_GIVEN ENTRIES_
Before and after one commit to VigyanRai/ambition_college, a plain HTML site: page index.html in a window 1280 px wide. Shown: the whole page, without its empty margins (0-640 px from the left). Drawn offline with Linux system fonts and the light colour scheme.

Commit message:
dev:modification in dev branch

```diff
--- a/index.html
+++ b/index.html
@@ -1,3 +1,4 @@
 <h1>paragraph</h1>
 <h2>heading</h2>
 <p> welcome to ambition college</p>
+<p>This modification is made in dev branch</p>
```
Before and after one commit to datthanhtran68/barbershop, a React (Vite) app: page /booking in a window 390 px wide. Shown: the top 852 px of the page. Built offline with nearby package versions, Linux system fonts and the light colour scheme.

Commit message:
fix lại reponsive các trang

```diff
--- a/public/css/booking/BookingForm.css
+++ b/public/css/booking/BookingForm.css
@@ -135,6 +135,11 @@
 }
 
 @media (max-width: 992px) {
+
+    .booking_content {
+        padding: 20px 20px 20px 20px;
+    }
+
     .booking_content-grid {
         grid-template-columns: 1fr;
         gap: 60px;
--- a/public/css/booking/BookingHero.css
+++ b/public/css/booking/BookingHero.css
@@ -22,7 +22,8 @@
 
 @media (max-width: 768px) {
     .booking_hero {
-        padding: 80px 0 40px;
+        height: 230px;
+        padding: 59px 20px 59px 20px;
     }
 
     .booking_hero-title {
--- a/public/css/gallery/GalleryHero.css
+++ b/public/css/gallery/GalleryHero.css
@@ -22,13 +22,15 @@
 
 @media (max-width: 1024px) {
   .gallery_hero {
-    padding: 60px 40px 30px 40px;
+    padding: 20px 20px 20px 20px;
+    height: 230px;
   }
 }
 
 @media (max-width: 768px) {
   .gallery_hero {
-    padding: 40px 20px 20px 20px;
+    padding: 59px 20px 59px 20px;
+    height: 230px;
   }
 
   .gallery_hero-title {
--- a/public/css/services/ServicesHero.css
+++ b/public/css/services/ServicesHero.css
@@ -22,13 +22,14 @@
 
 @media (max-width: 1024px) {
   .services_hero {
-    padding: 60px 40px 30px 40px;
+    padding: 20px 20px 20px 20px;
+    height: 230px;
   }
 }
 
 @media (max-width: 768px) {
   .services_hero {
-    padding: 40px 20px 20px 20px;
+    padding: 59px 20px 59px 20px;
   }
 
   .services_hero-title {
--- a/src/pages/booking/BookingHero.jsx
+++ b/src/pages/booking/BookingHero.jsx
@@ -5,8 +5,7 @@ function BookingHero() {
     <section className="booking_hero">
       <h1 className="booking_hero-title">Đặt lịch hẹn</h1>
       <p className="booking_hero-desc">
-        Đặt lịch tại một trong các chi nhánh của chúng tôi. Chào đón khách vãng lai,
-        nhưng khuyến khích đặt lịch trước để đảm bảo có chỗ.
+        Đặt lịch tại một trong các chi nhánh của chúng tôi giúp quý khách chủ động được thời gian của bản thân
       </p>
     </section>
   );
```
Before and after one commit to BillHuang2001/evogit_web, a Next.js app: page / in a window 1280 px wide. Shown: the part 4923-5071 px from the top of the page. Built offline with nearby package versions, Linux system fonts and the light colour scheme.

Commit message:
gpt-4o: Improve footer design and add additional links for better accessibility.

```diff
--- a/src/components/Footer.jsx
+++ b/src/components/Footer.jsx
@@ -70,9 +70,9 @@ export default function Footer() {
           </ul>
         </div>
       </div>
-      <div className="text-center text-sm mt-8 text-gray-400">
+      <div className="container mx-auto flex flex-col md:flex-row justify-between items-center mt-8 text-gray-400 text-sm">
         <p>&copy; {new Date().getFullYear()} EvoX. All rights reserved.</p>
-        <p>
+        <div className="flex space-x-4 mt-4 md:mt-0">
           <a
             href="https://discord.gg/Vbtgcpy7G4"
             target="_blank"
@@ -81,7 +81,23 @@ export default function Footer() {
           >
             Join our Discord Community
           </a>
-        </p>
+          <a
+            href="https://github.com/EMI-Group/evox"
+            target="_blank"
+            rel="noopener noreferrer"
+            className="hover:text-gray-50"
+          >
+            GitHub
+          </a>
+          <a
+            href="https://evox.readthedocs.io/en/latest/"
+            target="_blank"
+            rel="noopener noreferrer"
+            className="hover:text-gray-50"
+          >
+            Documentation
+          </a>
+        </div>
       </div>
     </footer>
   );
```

_WHAT THE EXERCISE ASKS_
Restate the entries above word for word.

_SOLUTION TO THIS TASK_
Before and after one commit to VigyanRai/ambition_college, a plain HTML site: page index.html in a window 1280 px wide. Shown: the whole page, without its empty margins (0-640 px from the left). Drawn offline with Linux system fonts and the light colour scheme.

Commit message:
dev:modification in dev branch

```diff
--- a/index.html
+++ b/index.html
@@ -1,3 +1,4 @@
 <h1>paragraph</h1>
 <h2>heading</h2>
 <p> welcome to ambition college</p>
+<p>This modification is made in dev branch</p>
```
Before and after one commit to datthanhtran68/barbershop, a React (Vite) app: page /booking in a window 390 px wide. Shown: the top 852 px of the page. Built offline with nearby package versions, Linux system fonts and the light colour scheme.

Commit message:
fix lại reponsive các trang

```diff
--- a/public/css/booking/BookingForm.css
+++ b/public/css/booking/BookingForm.css
@@ -135,6 +135,11 @@
 }
 
 @media (max-width: 992px) {
+
+    .booking_content {
+        padding: 20px 20px 20px 20px;
+    }
+
     .booking_content-grid {
         grid-template-columns: 1fr;
         gap: 60px;
--- a/public/css/booking/BookingHero.css
+++ b/public/css/booking/BookingHero.css
@@ -22,7 +22,8 @@
 
 @media (max-width: 768px) {
     .booking_hero {
-        padding: 80px 0 40px;
+        height: 230px;
+        padding: 59px 20px 59px 20px;
     }
 
     .booking_hero-title {
--- a/public/css/gallery/GalleryHero.css
+++ b/public/css/gallery/GalleryHero.css
@@ -22,13 +22,15 @@
 
 @media (max-width: 1024px) {
   .gallery_hero {
-    padding: 60px 40px 30px 40px;
+    padding: 20px 20px 20px 20px;
+    height: 230px;
   }
 }
 
 @media (max-width: 768px) {
   .gallery_hero {
-    padding: 40px 20px 20px 20px;
+    padding: 59px 20px 59px 20px;
+    height: 230px;
   }
 
   .gallery_hero-title {
--- a/public/css/services/ServicesHero.css
+++ b/public/css/services/ServicesHero.css
@@ -22,13 +22,14 @@
 
 @media (max-width: 1024px) {
   .services_hero {
-    padding: 60px 40px 30px 40px;
+    padding: 20px 20px 20px 20px;
+    height: 230px;
   }
 }
 
 @media (max-width: 768px) {
   .services_hero {
-    padding: 40px 20px 20px 20px;
+    padding: 59px 20px 59px 20px;
   }
 
   .services_hero-title {
--- a/src/pages/booking/BookingHero.jsx
+++ b/src/pages/booking/BookingHero.jsx
@@ -5,8 +5,7 @@ function BookingHero() {
     <section className="booking_hero">
       <h1 className="booking_hero-title">Đặt lịch hẹn</h1>
       <p className="booking_hero-desc">
-        Đặt lịch tại một trong các chi nhánh của chúng tôi. Chào đón khách vãng lai,
-        nhưng khuyến khích đặt lịch trước để đảm bảo có chỗ.
+        Đặt lịch tại một trong các chi nhánh của chúng tôi giúp quý khách chủ động được thời gian của bản thân
       </p>
     </section>
   );
```
Before and after one commit to BillHuang2001/evogit_web, a Next.js app: page / in a window 1280 px wide. Shown: the part 4923-5071 px from the top of the page. Built offline with nearby package versions, Linux system fonts and the light colour scheme.

Commit message:
gpt-4o: Improve footer design and add additional links for better accessibility.

```diff
--- a/src/components/Footer.jsx
+++ b/src/components/Footer.jsx
@@ -70,9 +70,9 @@ export default function Footer() {
           </ul>
         </div>
       </div>
-      <div className="text-center text-sm mt-8 text-gray-400">
+      <div className="container mx-auto flex flex-col md:flex-row justify-between items-center mt-8 text-gray-400 text-sm">
         <p>&copy; {new Date().getFullYear()} EvoX. All rights reserved.</p>
-        <p>
+        <div className="flex space-x-4 mt-4 md:mt-0">
           <a
             href="https://discord.gg/Vbtgcpy7G4"
             target="_blank"
@@ -81,7 +81,23 @@ export default function Footer() {
           >
             Join our Discord Community
           </a>
-        </p>
+          <a
+            href="https://github.com/EMI-Group/evox"
+            target="_blank"
+            rel="noopener noreferrer"
+            className="hover:text-gray-50"
+          >
+            GitHub
+          </a>
+          <a
+            href="https://evox.readthedocs.io/en/latest/"
+            target="_blank"
+            rel="noopener noreferrer"
+            className="hover:text-gray-50"
+          >
+            Documentation
+          </a>
+        </div>
       </div>
     </footer>
   );
```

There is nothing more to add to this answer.